classictri.JPG (53080 bytes) medtri.JPG (53821 bytes) medtri2.JPG (53866 bytes)

A "Classic" Tri

   A "Shaded Tri"

A different form of Shaded Tri


fadedtri_red.jpg (57480 bytes)

mostlyred.JPG (66008 bytes)

Two Different dogs exhibiting the "Faded Tri" coloration


Andrew Smalley states in his Any True Hound Color booklet that "the varied shading of these tri-colour hounds can give the different patterns which some people give very different names to. For instance, where there is a lot of white and the colour patches are faded to give a mingling of black and tan hairs, some people within the show world would refer to these as hare pied. However, it is not the colour the hunting world recognizes as hare pied..."

blacktandrawing.jpg (25606 bytes)

One of many colored drawings from Andrew Smalley's book, showing the black and tan pattern. In beagles the dog would have varying degrees of white at the extremities and not be solidly colored, such as shown here.  This is the basic background color for the beagle. All other colors are recessive to it.


This dog is definitely a Blue-Ticked Tri-color, even though there are many flecks of brown on the lower legs, this is still referred to as "Blue-ticked". The "blue" is achieved by an intermingling of white hairs among the darker black color, and is not really a dilute blue.  The extreme ticking seen in this dog, extending even the length of the tail, is seen more often in field bred beagles where so much ticking is not considered a fault by breeders.    This dog is most likely registered as a Black, White and Red with Ticking.


  blutick.jpg (67198 bytes)


In Any True Hound Color, Andrew Smalley says of the mottles:  "Sometimes you will find on these tri-colours spots on the white areas in various degrees of distribution. Some people call these mottles, but genetically, it is impossible for them to be. These spots occur on a puppy turned six to seven weeks and become denser with maturity, whereas the true mottles will show its prospective colour from about four to five days."  He further says, The pigmentation of the skin in a mottled hound is a solid colour, as is that of the blue roan Cocker and this is the acid test....Assuming mottled parentage, you can identify your mottled puppies from a very early age by looking at their feet. In a puppy which is to finish up tri-colour, the soles of the feet will be pigmented in patches, whereas, the mottled puppy will have pads of a mulberry colour at first, then black, because as I have said, there will be no patches of pink on a mottle."

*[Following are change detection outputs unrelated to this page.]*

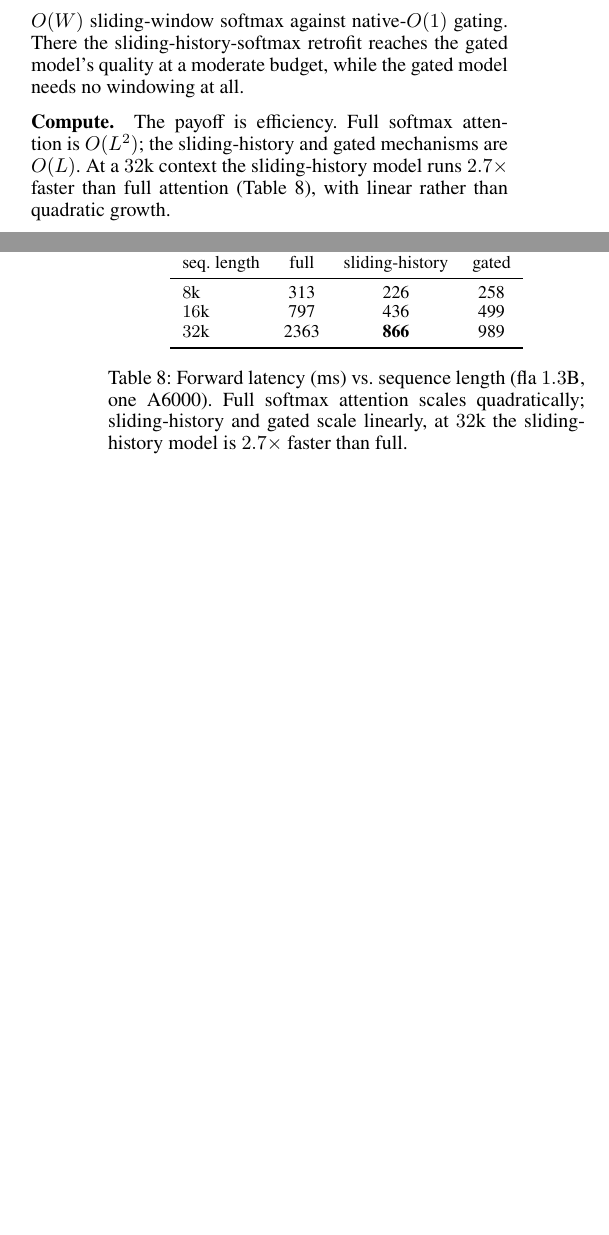
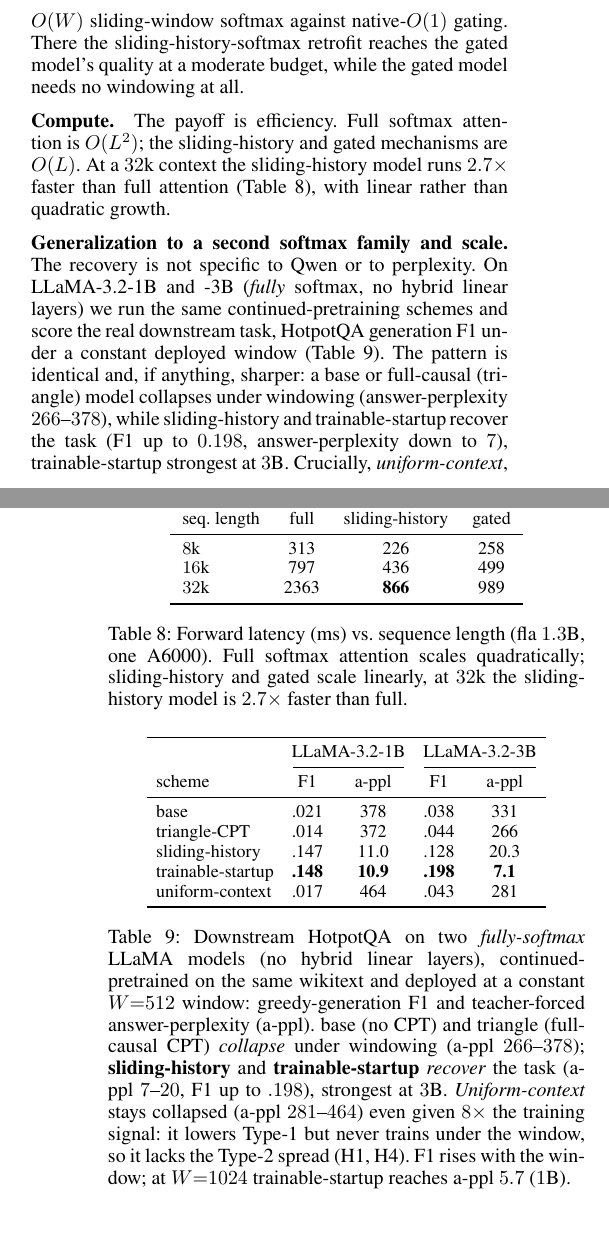
Before and after one commit to zizhao-hu/context-is-the-new-weight, a LaTeX paper (paper/attention-sink/main.tex, which reads paper/attention-sink/tables/llama_downstream.tex): two parts of the columns of pages 5 and 7 of 8, joined at a grey line, cut so that both start at the same text, the shorter picture padded with empty space. Compiled offline with pdfLaTeX.

Commit message:
paper H2: add LLaMA-3.2-1B/3B downstream HotpotQA table -- recovery generalizes to a 2nd all-softmax family + scale; uniform-context stays collapsed (downstream confirmation of H3/H4)

```diff
--- a/paper/attention-sink/main.tex
+++ b/paper/attention-sink/main.tex
@@ -142,6 +142,10 @@ The two sink types are \emph{separable}. On Qwen2.5-0.5B we measure, under each
 
 \input{tables/eff.tex}
 
+\paragraph{Generalization to a second softmax family and scale.} The recovery is not specific to Qwen or to perplexity. On LLaMA-3.2-1B and -3B (\emph{fully} softmax, no hybrid linear layers) we run the same continued-pretraining schemes and score the real downstream task, HotpotQA generation F1 under a constant deployed window (Table~\ref{tab:llama}). The pattern is identical and, if anything, sharper: a base or full-causal (triangle) model collapses under windowing (answer-perplexity $266$--$378$), while sliding-history and trainable-startup recover the task (F1 up to $0.198$, answer-perplexity down to $7$), trainable-startup strongest at $3$B. Crucially, \emph{uniform-context}, which lowers Type-1 without ever training under the window, stays collapsed even given $8\times$ the training signal, the downstream confirmation that removing the concentrated sink is necessary but not sufficient: the model must also develop the Type-2 spread that only sliding-window training induces (H3,~H4).
+
+\input{tables/llama_downstream.tex}
+
 \subsection{H3: Removing Type-1, the Model Resorts to the Separators}
 \paragraph{Hypothesis.} If the Type~1 anchor is removed, e.g.\ by a sliding-history objective that takes position~$0$ out of every deep query's receptive field, the storage/no-op function is not lost. We hypothesize that, rather than anchoring the shared representation on the beginning of the sequence, later tokens \emph{resort to} the Type~2 low-information separators, repurposing them to carry the role position~$0$ used to play and redistributing attention onto them.
 
--- /dev/null
+++ b/paper/attention-sink/tables/llama_downstream.tex
@@ -0,0 +1,20 @@
+\begin{table}[t]
+\centering
+\footnotesize
+\setlength{\tabcolsep}{4.5pt}
+\begin{tabular}{lcccc}
+\toprule
+& \multicolumn{2}{c}{LLaMA-3.2-1B} & \multicolumn{2}{c}{LLaMA-3.2-3B} \\
+\cmidrule(lr){2-3}\cmidrule(lr){4-5}
+scheme & F1 & a-ppl & F1 & a-ppl \\
+\midrule
+base              & .021 & 378 & .038 & 331 \\
+triangle-CPT      & .014 & 372 & .044 & 266 \\
+sliding-history   & .147 & 11.0 & .128 & 20.3 \\
+trainable-startup & \textbf{.148} & \textbf{10.9} & \textbf{.198} & \textbf{7.1} \\
+uniform-context   & .017 & 464 & .043 & 281 \\
+\bottomrule
+\end{tabular}
+\caption{Downstream HotpotQA on two \emph{fully-softmax} LLaMA models (no hybrid linear layers), continued-pretrained on the same wikitext and deployed at a constant $W{=}512$ window: greedy-generation F1 and teacher-forced answer-perplexity (a-ppl). base (no CPT) and triangle (full-causal CPT) \emph{collapse} under windowing (a-ppl $266$--$378$); \textbf{sliding-history} and \textbf{trainable-startup} \emph{recover} the task (a-ppl $7$--$20$, F1 up to $.198$), strongest at $3$B. \emph{Uniform-context} stays collapsed (a-ppl $281$--$464$) even given $8\times$ the training signal: it lowers Type-1 but never trains under the window, so it lacks the Type-2 spread (H1,~H4). F1 rises with the window; at $W{=}1024$ trainable-startup reaches a-ppl $5.7$ ($1$B).}
+\label{tab:llama}
+\end{table}
```
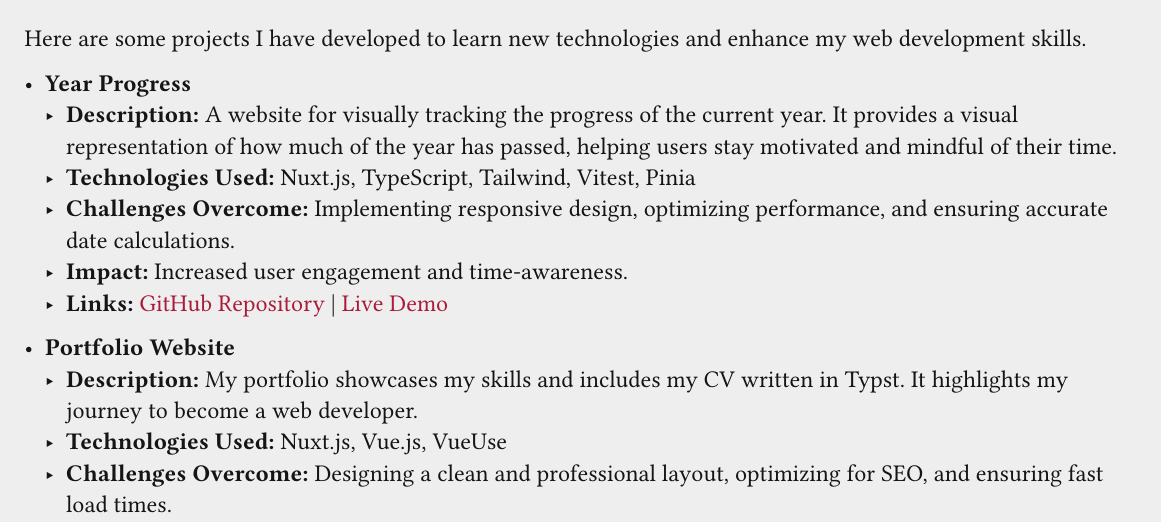
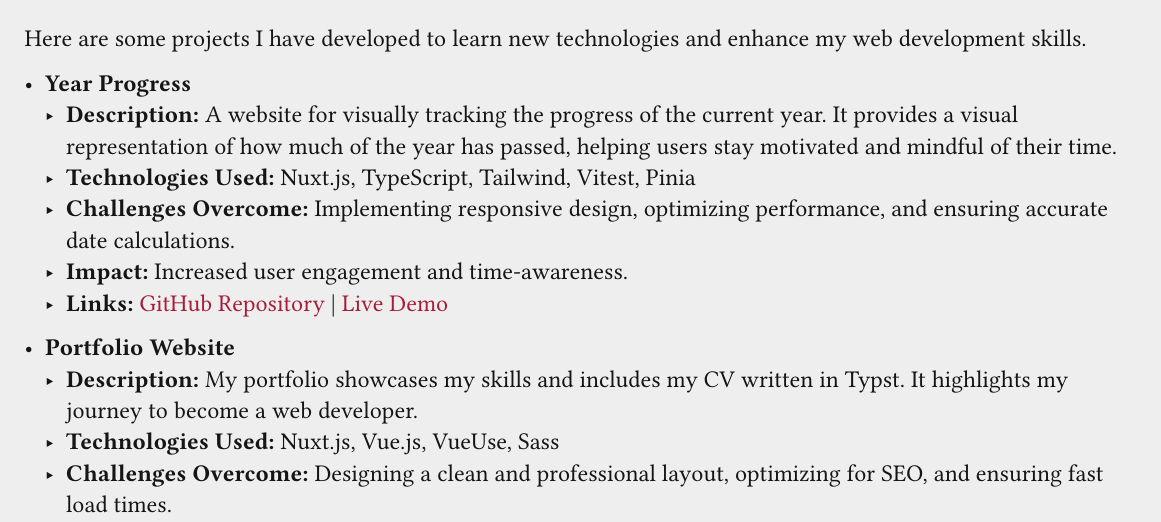
Before and after one commit to 2giosangmitom/2giosangmitom.github.io, a Typst document (assets/cv/cv.typ): part of page 1 of 2, cut so that both start at the same text. Compiled offline with Typst 0.15; a missing font is replaced by an installed copy or a similar font.

Commit message:
update cv

```diff
--- a/assets/cv/cv.typ
+++ b/assets/cv/cv.typ
@@ -111,7 +112,7 @@
 - *Portfolio Website*
   - *Description:* My portfolio showcases my skills and includes my CV written in
     Typst. It highlights my journey to become a web developer.
-  - *Technologies Used:* Nuxt.js, Vue.js, VueUse
+  - *Technologies Used:* Nuxt.js, Vue.js, VueUse, Sass
   - *Challenges Overcome:* Designing a clean and professional layout, optimizing for
     SEO, and ensuring fast load times.
   - *Impact:* Enhanced personal branding and online presence.
```
Also changed, not shown: assets/cv/cv.typ (1 more changed lines), 2 other files.
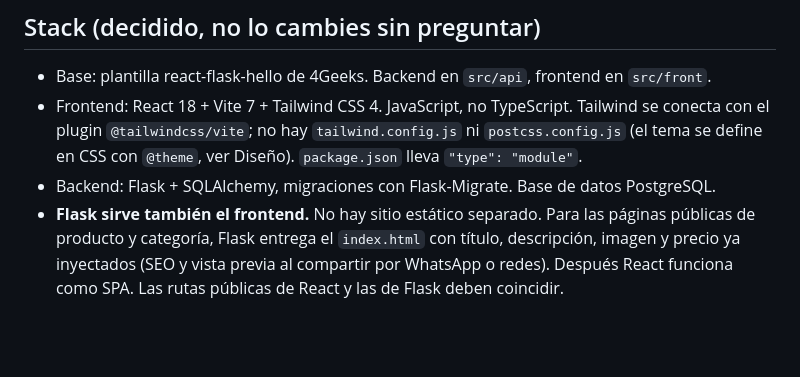
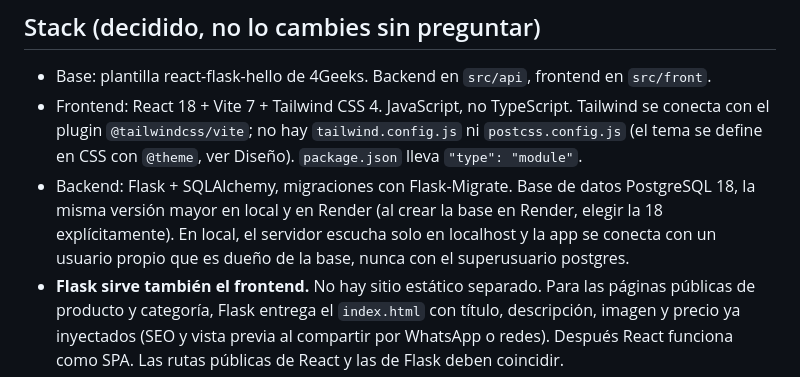
Before and after one commit to enriquegonzalezj/tienda-misioneras, a Markdown page: CLAUDE.md, the part around the change. Drawn GitHub-style; blank space fills up the shorter version.

Commit message:
docs: registra PostgreSQL 18 y el usuario propio de la base en CLAUDE.md

```diff
--- a/CLAUDE.md
+++ b/CLAUDE.md
@@ -9,7 +9,7 @@
 ## Stack (decidido, no lo cambies sin preguntar)
 - Base: plantilla react-flask-hello de 4Geeks. Backend en `src/api`, frontend en `src/front`.
 - Frontend: React 18 + Vite 7 + Tailwind CSS 4. JavaScript, no TypeScript. Tailwind se conecta con el plugin `@tailwindcss/vite`; no hay `tailwind.config.js` ni `postcss.config.js` (el tema se define en CSS con `@theme`, ver Diseño). `package.json` lleva `"type": "module"`.
-- Backend: Flask + SQLAlchemy, migraciones con Flask-Migrate. Base de datos PostgreSQL.
+- Backend: Flask + SQLAlchemy, migraciones con Flask-Migrate. Base de datos PostgreSQL 18, la misma versión mayor en local y en Render (al crear la base en Render, elegir la 18 explícitamente). En local, el servidor escucha solo en localhost y la app se conecta con un usuario propio que es dueño de la base, nunca con el superusuario postgres.
 - **Flask sirve también el frontend.** No hay sitio estático separado. Para las páginas públicas de producto y categoría, Flask entrega el `index.html` con título, descripción, imagen y precio ya inyectados (SEO y vista previa al compartir por WhatsApp o redes). Después React funciona como SPA. Las rutas públicas de React y las de Flask deben coincidir.
 - Autenticación con JWT para dos roles: administradora y cliente. Contraseñas con hash.
 - Pagos: Mercado Pago. Imágenes: Cloudinary. Correo transaccional: Resend, con dominio verificado.
```
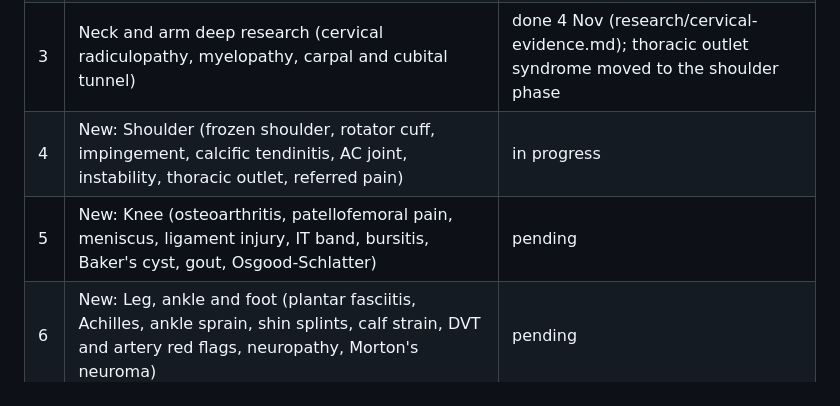
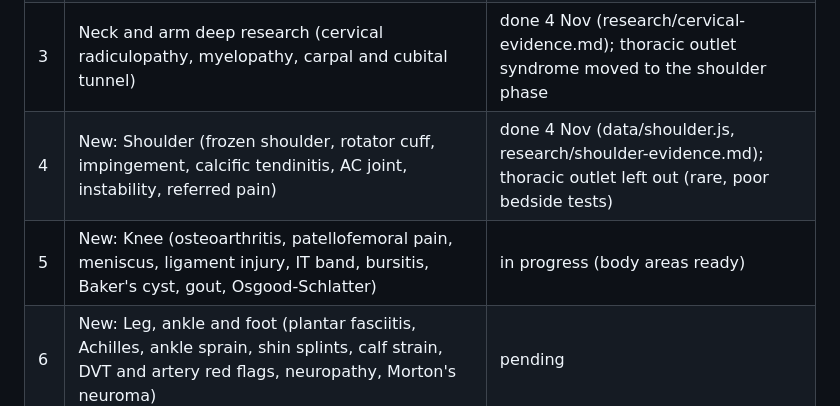
Before and after one commit to harshit7922/spine-pain-guide, a Markdown page: research/ROADMAP.md, the part around the change. GitHub-like rendering.

```diff
--- a/research/ROADMAP.md
+++ b/research/ROADMAP.md
@@ -16,8 +16,8 @@ Goal set by the owner: deep, authentic, proven research for every option; refere
 | 1 | Lower back: evidence table (prevalence, LRs, red flags, India data), refined weights, missing conditions, sharper questions | done 4 Nov (research/lumbar-evidence.md) |
 | 2 | User-friendly pack: tap-a-term glossary with pictures, read aloud (Hindi/English), larger text, plain 3-line summary, save and resume, share report, body-part cards on the start page | done 4 Nov (data/glossary.js, 27 words) |
 | 3 | Neck and arm deep research (cervical radiculopathy, myelopathy, carpal and cubital tunnel) | done 4 Nov (research/cervical-evidence.md); thoracic outlet syndrome moved to the shoulder phase |
-| 4 | New: Shoulder (frozen shoulder, rotator cuff, impingement, calcific tendinitis, AC joint, instability, thoracic outlet, referred pain) | in progress |
-| 5 | New: Knee (osteoarthritis, patellofemoral pain, meniscus, ligament injury, IT band, bursitis, Baker's cyst, gout, Osgood-Schlatter) | pending |
+| 4 | New: Shoulder (frozen shoulder, rotator cuff, impingement, calcific tendinitis, AC joint, instability, referred pain) | done 4 Nov (data/shoulder.js, research/shoulder-evidence.md); thoracic outlet left out (rare, poor bedside tests) |
+| 5 | New: Knee (osteoarthritis, patellofemoral pain, meniscus, ligament injury, IT band, bursitis, Baker's cyst, gout, Osgood-Schlatter) | in progress (body areas ready) |
 | 6 | New: Leg, ankle and foot (plantar fasciitis, Achilles, ankle sprain, shin splints, calf strain, DVT and artery red flags, neuropathy, Morton's neuroma) | pending |
 | 7 | New: Hip (hip OA, greater trochanteric pain, FAI/labral tear, avascular necrosis, stress fracture) | pending |
 | 8 | New: Elbow, wrist and hand (tennis/golfer's elbow, de Quervain, carpal tunnel, trigger finger, cubital tunnel, hand OA) | pending |
```
Also changed, not shown: README.md (+11 -6 lines), research/shoulder-evidence.md (added, +67 -0 lines), docs/images/shoulder-tests.png (added), docs/screenshots/desktop-start-cards.png (added), 14 other files.
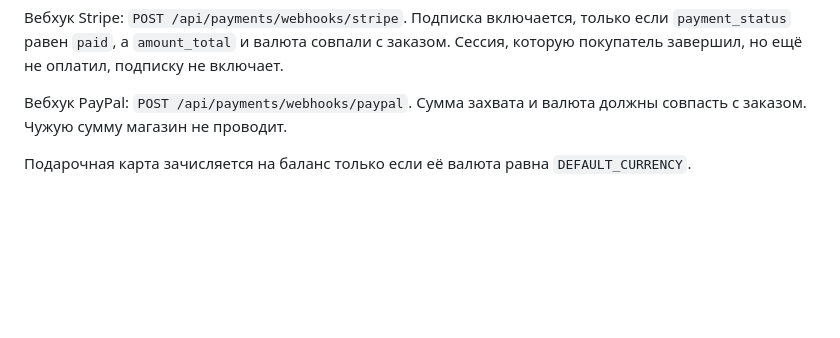
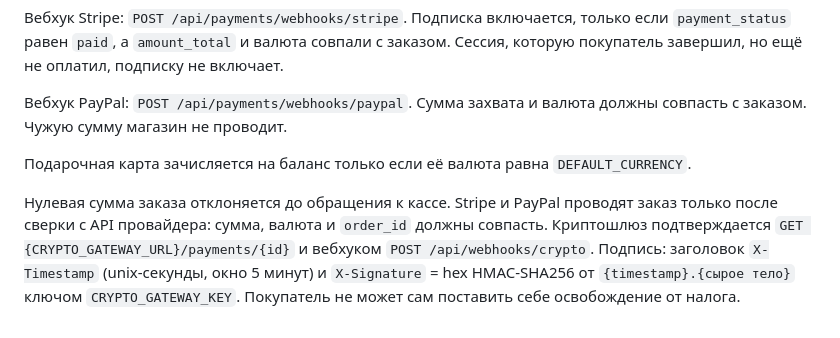
Before and after one commit to booarkz-cpu/VPN-Shop-by-CorgiLusi, a Markdown page: docs/ru/PAYMENTS.md, the part around the change. GitHub-like rendering; blank space fills up the shorter version.

Commit message:
Document the 20.0.3 payment audit.

```diff
--- a/docs/ru/PAYMENTS.md
+++ b/docs/ru/PAYMENTS.md
@@ -86,3 +86,5 @@
 Вебхук PayPal: `POST /api/payments/webhooks/paypal`. Сумма захвата и валюта должны совпасть с заказом. Чужую сумму магазин не проводит.
 
 Подарочная карта зачисляется на баланс только если её валюта равна `DEFAULT_CURRENCY`.
+
+Нулевая сумма заказа отклоняется до обращения к кассе. Stripe и PayPal проводят заказ только после сверки с API провайдера: сумма, валюта и `order_id` должны совпасть. Криптошлюз подтверждается `GET {CRYPTO_GATEWAY_URL}/payments/{id}` и вебхуком `POST /api/webhooks/crypto`. Подпись: заголовок `X-Timestamp` (unix-секунды, окно 5 минут) и `X-Signature` = hex HMAC-SHA256 от `{timestamp}.{сырое тело}` ключом `CRYPTO_GATEWAY_KEY`. Покупатель не может сам поставить себе освобождение от налога.
```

sporran20.4.00.jpg (88201 bytes)   This dog represents what is called a Mottled Tri-color, so called because of the mottling or ticking of both black and brown in the white areas.  He is also a very good representative of the AKC color White, Black and Red.  This is definitely a Red not Brown or Tan color.   Mottling has more white background showing through than extreme ticking as above, and the "ticks" are clearer in color and often larger in size.


These dog are representative of what would be termed   Open or Broken Tri-Color, where white is the predominant color. Such  dogs would be designated as white, tan and black. The "Open" designation usually refers to the white on the back, breaking up the color. Below are different pattern of Open Tri-Color.


openmarked.jpg (60047 bytes)

  open_tri_1.jpg (21988 bytes)

opentri3.jpg (59367 bytes)

Hosted by